Robert was happy with my short field take off, so we moved on. Next on the list was a glide approach. This is where my skills come to a grinding halt! I requested a glide approach and once the threshold was clear of my wing tip, I pulled the power to commence the glide. My set up was good, I held 60 knots through the descent and was looking OK. As I thought I was too high, I pulled some flap and began a small manoeuvre to lose height. Unfortunately, I raised the nose a little, lost speed and it all went downhill from there so we tried again. Again, the set up was good, this time I was scared of pulling flap too early so I held off and ended up way too high. I was starting to get really frustrated. Roberts’s advice to me was, during the test, if you stuff something up, let it go immediately and move on. If you dwell on mistakes, you will keep making them. Robert demonstrated a scary as hell but ridiculously talented glide approach. I was incredibly impressed! When close to the threshold, he pulled 40° of flap and, to keep the speed, began a scary dive to the runway. Just before what would have been a nose first crash, he pulled the nose up, flared and landing perfectly. Damn I wish I had the balls and skill to pull that off. The glides weren’t getting any better so we moved on and will return to them next lesson.

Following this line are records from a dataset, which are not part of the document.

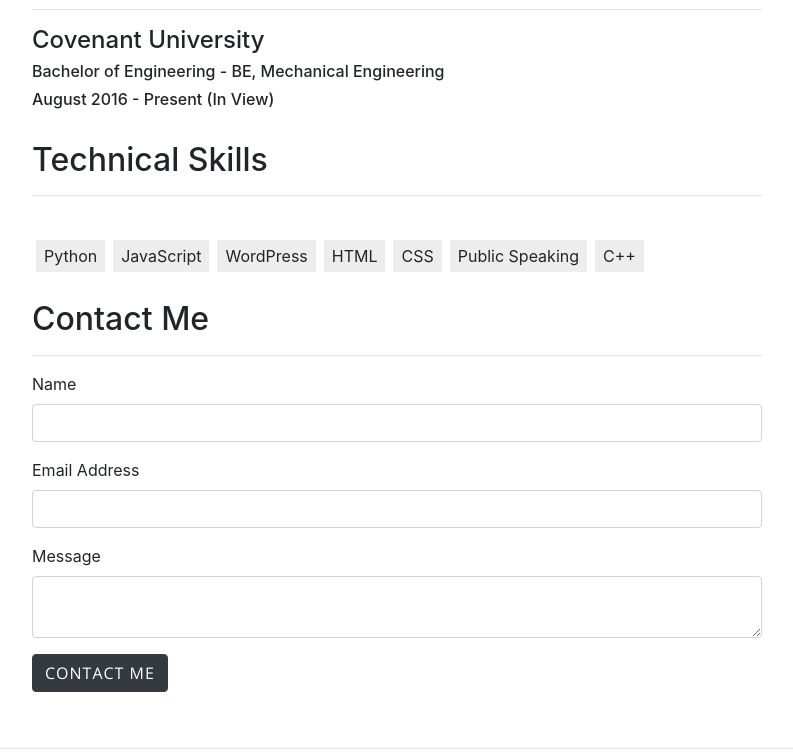
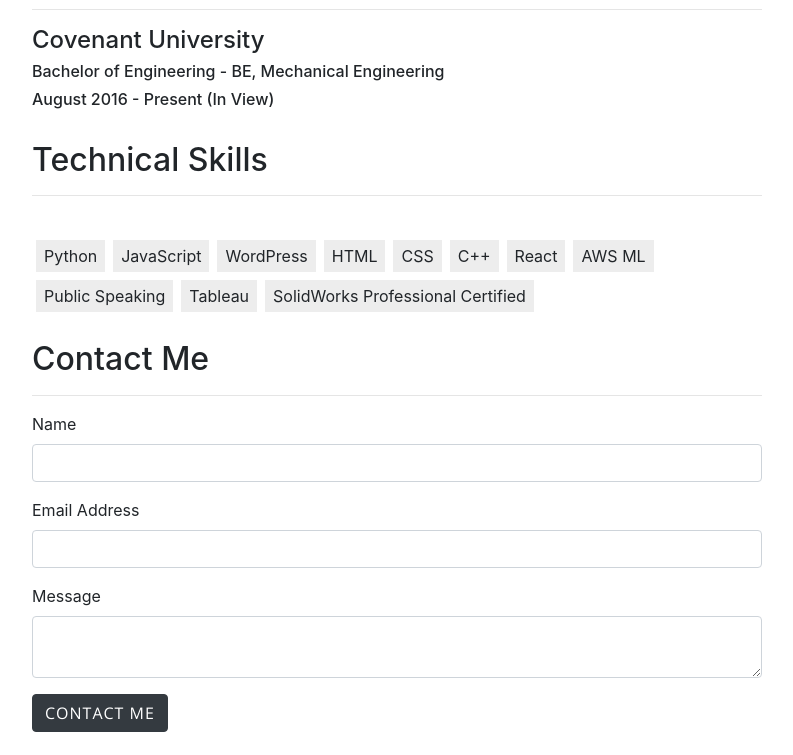
Before and after one commit to doobie-droid/resume-page-zuri-internship, a Flask app: page / in a window 1280 px wide. Shown: the part 1920-2675 px from the top of the page, without its empty margins (243-1036 px from the left). Run offline with Flask 2, Linux system fonts and the light colour scheme; some libraries are stand-ins or nearby versions.

Commit message:
Run the page

```diff
--- a/templates/index.html
+++ b/templates/index.html
@@ -112,8 +112,12 @@
                <li class="jsx-1839092677">WordPress</li>
                <li class="jsx-1839092677">HTML</li>
                <li class="jsx-1839092677">CSS</li>
+               <li class="jsx-1839092677">C++</li>
+               <li class="jsx-1839092677">React</li>
+               <li class="jsx-1839092677">AWS ML </li>
                <li class="jsx-1839092677">Public Speaking</li>
-               <li class="jsx-1839092677">C++</li>
+               <li class="jsx-1839092677">Tableau</li>
+               <li class="jsx-1839092677">SolidWorks Professional Certified</li>
             </ul>
             <br>
             <div>
```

Next on the list was short field landings. I wish I could say there was a marked improvement in this area, though unfortunately, they are eerily similar to glides and, well, they suffered the same fate. After 4 or 5 terrible landings and scaring the hell out of people at Harvey Norman by doing a terribly low pass at 200 feet on my approach, we moved on with the promise of revisiting these areas next week.
Lastly, we had cross-wind landings. To help facilitate this, we changed runways to 04 right which is a grass strip. I’ve never landed on grass before and I’ve gotta say, it was quite exciting. I actually really enjoyed it. As there is no white dotted centre line, at ground level, it is definitely harder to see where you are going. The landing itself is quite bumpy and noisy but it was good to have a change and experience something new. My cross-wind landings weren’t perfect, though they weren’t terrible either. After a few more landings and an hour and twenty minutes of lesson, we called it a day.
I’ll spend the week studying the recording to see where I can improve and hopefully I’ll better myself next week when we revisit these areas. The test isn’t far away now so I really need to improve fast.
Until next time…